- Opening Delimiter -

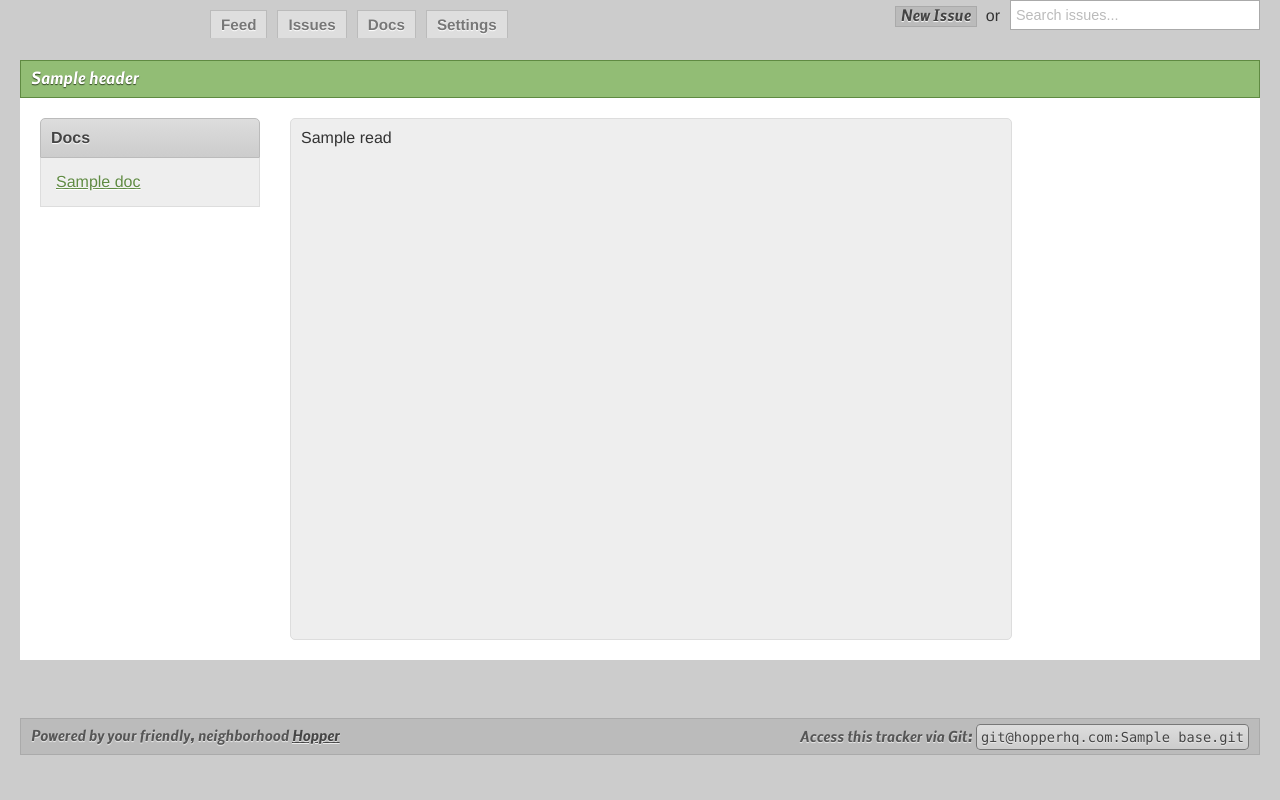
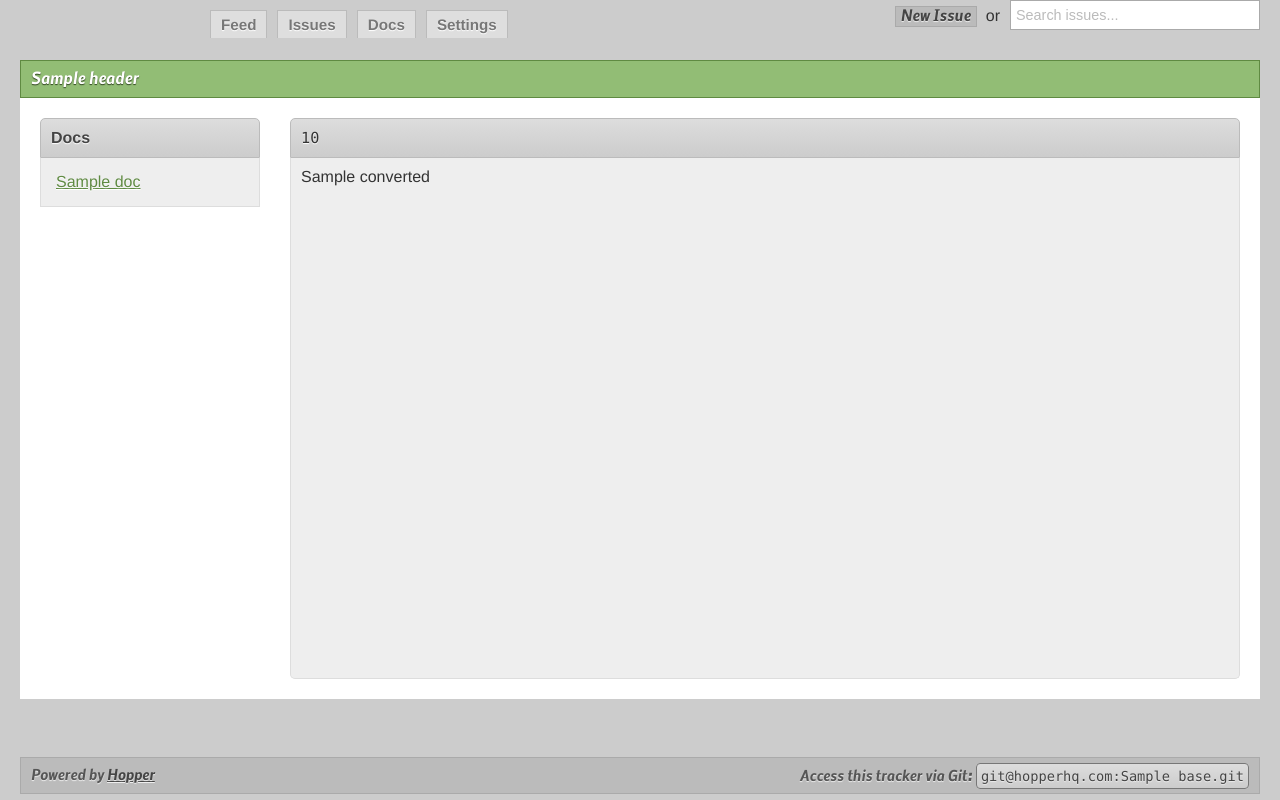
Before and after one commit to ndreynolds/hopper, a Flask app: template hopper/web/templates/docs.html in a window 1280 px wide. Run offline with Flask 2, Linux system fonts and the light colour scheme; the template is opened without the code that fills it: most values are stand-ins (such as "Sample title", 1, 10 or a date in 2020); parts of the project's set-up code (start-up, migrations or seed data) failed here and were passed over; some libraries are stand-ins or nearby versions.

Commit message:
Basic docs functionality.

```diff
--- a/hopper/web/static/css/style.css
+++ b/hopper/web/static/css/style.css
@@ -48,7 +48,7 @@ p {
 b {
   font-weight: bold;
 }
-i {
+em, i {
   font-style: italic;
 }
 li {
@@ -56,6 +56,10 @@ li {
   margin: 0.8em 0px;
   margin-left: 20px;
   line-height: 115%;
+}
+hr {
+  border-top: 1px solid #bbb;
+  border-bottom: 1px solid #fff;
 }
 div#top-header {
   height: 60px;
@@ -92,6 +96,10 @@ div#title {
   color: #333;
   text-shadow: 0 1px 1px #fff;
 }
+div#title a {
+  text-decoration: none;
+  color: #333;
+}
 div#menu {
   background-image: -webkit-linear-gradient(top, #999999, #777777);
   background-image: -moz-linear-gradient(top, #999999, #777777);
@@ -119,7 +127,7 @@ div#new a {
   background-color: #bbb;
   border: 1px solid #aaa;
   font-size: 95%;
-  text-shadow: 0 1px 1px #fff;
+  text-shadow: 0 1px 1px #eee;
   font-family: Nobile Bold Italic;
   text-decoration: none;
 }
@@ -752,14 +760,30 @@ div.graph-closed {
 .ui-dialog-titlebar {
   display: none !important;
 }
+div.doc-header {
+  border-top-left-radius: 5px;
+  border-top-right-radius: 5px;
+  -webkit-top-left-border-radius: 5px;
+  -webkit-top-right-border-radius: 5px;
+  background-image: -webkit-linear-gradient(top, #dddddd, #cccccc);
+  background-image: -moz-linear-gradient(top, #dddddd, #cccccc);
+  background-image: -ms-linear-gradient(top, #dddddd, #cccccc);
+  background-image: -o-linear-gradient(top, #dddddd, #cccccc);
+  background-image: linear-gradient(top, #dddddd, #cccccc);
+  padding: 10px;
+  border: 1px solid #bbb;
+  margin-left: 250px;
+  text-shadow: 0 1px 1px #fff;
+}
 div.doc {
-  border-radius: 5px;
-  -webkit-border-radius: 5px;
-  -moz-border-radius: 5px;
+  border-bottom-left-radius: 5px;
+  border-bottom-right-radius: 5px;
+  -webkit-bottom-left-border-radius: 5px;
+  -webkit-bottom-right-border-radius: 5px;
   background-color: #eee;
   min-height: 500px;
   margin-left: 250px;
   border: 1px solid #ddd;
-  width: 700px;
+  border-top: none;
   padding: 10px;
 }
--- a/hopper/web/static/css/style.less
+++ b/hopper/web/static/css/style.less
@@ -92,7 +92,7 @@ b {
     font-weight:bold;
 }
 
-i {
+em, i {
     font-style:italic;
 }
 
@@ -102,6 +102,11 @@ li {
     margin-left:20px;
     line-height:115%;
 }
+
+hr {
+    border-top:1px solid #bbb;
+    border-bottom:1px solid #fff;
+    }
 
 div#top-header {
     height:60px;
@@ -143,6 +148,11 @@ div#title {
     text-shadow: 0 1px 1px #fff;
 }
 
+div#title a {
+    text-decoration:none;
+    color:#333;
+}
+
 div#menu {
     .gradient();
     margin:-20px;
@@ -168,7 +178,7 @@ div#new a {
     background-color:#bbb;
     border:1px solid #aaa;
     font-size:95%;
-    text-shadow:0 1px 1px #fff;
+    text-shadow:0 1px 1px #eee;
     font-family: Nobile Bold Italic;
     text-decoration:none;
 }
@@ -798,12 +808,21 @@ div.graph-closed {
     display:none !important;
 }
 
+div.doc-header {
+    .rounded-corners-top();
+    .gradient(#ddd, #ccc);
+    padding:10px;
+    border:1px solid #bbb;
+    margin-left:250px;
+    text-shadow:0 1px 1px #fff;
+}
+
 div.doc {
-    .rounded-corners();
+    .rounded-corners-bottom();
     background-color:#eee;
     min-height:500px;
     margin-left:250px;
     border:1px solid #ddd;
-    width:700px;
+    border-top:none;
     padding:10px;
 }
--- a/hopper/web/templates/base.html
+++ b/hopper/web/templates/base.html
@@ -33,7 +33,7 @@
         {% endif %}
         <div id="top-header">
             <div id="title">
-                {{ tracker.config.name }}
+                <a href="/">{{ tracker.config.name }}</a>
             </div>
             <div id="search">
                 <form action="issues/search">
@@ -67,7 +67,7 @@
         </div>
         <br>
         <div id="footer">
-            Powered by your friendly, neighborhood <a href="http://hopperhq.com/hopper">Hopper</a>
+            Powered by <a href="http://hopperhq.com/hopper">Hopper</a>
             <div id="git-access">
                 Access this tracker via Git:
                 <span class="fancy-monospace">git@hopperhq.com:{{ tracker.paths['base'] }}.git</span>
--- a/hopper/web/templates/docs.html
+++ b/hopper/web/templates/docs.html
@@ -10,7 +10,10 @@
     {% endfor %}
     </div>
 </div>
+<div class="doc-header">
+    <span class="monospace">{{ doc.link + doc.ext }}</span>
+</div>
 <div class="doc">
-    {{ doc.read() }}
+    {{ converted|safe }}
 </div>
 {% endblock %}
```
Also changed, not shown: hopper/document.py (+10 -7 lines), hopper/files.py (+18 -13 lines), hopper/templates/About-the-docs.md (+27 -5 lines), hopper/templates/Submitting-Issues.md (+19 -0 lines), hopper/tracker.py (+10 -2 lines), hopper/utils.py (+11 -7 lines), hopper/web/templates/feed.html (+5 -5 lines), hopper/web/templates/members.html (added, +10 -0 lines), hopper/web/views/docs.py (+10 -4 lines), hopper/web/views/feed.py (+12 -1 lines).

- Closing Delimiter -

WORK ORDER:
Count the lines of the data that hold the string "background", and give that number as the entire reply.

EXPECTED ANSWER:
11